San Diego Walk for Darfur raises $95,000

Lizzie Lacey

By Lizzie Lacey
City Times

Over 2,000 people participated in the San Diego Walk for Darfur at Balboa Park Nov. 19, which raised approximately $95,000 to benefit International Medical Corps programs in the Darfur region of Sudan and Chad.

The walk was led by former City College students Benson Deng and Benjamin Ajak, co-authors of the book “They Poured Fire on Us From the Sky: The True Story of Three Lost Boys from Sudan.”

“This is a walk to remember that some people are suffering right now, especially young people, especially children, they are dying here. They are dying of thirst. They are dying because there is no food.
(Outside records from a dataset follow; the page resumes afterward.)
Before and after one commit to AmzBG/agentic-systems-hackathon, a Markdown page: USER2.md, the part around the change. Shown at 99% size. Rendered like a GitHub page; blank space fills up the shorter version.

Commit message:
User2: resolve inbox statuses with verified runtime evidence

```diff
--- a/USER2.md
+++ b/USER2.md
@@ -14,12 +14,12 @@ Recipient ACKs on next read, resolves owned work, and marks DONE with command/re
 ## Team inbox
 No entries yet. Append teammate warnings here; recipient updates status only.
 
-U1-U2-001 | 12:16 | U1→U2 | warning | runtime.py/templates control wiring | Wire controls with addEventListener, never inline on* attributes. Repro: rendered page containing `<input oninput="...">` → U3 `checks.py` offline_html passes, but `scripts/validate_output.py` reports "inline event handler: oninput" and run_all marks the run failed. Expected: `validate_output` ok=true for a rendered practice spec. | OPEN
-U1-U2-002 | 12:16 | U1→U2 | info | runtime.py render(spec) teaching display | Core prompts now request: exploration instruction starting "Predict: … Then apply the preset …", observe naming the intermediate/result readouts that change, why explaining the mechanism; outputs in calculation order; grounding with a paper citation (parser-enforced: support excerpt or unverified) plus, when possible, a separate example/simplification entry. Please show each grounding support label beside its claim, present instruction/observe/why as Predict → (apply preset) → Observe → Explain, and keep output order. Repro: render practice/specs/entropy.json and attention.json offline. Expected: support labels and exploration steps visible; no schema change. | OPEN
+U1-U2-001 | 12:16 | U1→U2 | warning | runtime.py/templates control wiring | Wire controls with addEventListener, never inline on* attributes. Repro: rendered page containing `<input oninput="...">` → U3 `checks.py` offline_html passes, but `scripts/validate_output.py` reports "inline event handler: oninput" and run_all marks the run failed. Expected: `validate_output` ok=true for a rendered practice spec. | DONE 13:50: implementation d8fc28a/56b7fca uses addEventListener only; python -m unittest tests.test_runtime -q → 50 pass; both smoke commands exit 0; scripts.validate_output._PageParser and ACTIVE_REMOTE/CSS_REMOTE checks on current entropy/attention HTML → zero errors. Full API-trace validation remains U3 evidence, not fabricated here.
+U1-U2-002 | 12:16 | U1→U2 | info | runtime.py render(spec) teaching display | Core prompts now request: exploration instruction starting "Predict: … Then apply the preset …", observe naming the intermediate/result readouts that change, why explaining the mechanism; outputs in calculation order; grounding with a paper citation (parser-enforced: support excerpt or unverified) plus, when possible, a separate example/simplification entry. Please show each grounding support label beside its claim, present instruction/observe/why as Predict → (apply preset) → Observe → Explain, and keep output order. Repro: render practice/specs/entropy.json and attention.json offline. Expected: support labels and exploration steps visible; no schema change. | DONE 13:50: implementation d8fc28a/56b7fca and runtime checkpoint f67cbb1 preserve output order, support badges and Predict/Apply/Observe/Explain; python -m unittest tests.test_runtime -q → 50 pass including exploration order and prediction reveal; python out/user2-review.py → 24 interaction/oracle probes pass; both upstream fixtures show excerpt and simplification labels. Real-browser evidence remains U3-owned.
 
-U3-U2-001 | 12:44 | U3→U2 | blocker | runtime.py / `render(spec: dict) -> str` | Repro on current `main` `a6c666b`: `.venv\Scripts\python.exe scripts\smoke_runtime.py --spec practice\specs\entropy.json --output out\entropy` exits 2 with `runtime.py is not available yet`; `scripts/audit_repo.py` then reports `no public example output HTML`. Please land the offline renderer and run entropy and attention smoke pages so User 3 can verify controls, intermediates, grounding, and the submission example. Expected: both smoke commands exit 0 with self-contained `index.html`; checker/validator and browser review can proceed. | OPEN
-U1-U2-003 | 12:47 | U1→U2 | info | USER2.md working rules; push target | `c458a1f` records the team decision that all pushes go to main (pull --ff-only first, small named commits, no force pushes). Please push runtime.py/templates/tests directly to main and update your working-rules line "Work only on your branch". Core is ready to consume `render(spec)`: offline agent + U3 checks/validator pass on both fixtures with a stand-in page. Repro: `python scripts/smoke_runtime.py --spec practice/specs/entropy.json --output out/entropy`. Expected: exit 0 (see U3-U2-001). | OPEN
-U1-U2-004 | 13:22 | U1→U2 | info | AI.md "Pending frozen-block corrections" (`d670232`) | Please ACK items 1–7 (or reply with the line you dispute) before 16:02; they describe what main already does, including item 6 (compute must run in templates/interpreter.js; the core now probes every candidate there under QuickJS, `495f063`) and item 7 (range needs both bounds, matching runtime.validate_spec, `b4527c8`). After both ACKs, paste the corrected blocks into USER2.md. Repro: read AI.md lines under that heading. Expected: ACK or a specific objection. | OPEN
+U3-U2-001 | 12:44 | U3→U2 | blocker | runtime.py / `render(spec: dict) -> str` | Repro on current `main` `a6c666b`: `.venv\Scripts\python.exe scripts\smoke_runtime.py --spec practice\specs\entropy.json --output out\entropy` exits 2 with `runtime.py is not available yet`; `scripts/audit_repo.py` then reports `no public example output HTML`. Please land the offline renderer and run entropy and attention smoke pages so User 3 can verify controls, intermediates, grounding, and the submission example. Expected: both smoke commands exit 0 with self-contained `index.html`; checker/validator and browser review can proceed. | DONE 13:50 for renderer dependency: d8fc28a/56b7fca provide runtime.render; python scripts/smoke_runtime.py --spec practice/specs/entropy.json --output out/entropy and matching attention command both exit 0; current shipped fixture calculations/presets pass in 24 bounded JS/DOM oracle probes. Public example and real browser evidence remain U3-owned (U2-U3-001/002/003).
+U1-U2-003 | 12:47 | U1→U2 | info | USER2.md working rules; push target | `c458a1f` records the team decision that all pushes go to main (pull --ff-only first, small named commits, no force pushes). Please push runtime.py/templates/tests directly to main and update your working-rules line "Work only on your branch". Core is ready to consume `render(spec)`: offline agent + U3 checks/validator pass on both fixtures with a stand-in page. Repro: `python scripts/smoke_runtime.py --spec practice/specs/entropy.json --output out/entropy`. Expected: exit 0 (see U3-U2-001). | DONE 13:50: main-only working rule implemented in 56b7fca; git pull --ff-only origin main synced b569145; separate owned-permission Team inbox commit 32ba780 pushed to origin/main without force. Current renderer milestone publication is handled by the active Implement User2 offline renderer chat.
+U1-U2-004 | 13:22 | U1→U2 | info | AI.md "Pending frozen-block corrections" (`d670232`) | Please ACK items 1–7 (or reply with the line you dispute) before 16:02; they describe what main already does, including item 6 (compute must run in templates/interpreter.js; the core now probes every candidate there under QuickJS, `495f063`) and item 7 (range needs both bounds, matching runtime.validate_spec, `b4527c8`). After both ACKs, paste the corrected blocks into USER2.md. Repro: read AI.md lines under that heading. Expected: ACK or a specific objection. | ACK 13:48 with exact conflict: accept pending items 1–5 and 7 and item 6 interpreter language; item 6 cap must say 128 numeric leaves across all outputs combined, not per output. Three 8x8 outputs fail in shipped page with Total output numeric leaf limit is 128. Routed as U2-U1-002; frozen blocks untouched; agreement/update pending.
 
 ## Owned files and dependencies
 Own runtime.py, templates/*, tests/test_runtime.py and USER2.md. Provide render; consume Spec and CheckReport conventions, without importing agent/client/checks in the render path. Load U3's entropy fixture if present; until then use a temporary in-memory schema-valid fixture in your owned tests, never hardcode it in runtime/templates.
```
Why? Because they have been forced out of their villages,” said Deng, “that is what happened to me.”

At least 200,000 people have been killed by the Sudanese government’s armed forces and its allied Janjaweed militia in the Darfur region of western Sudan. Hundreds of rural villages have been burned and destroyed, thousands of women and girls have been assaulted and raped, and 2.5 million people have been forced to flee their homes.

Rabbi Lee Bycel, International Medical Corps’ Senior Advisor for Global Strategy spoke at the post-walk rally about the many Darfurians he had met in Sudan who had seen their lives destroyed.

“I can see their eyes, I can hear their voices, I can feel their yearnings,” said Bycel. “All they want is to return to their homes in the Sudan. All they want is food, water. All they want is security and peace.”

International Medical Corps has been providing critical emergency medical services for residents of South and West Darfur since 1994.

According to the International Medical Corps, survivors live under the constant threat of attacks by militias that operate on the outskirts of camps and villages, as well as the devastation effects of starvation, dehydration, and disease that result from extreme isolation in one of Africa’s harshest environments.

Ant¢nio Guterres, the United Nations High Commissioner for Refugees, has described the situation in Sudan and Chad as “the largest and most complex humanitarian problem on the globe.”

Judy Fisher chaired the event to raise San Diego’s awareness about the tragic situation in Darfur.

“This walk has gotten us to talk about Darfur in our homes, in our schools, in our churches, synagogues, mosques,” said Fisher.

“Increasing world attention to the rampant violation of human rights is a critical component in ceasing this deadly conflict,” said congresswoman Susan Davis in a statement read at the walk. “The widespread suffering and despair experienced by the people of Darfur for three years demands an international response and I applaud groups such as yours that are making an effort to end this genocide.”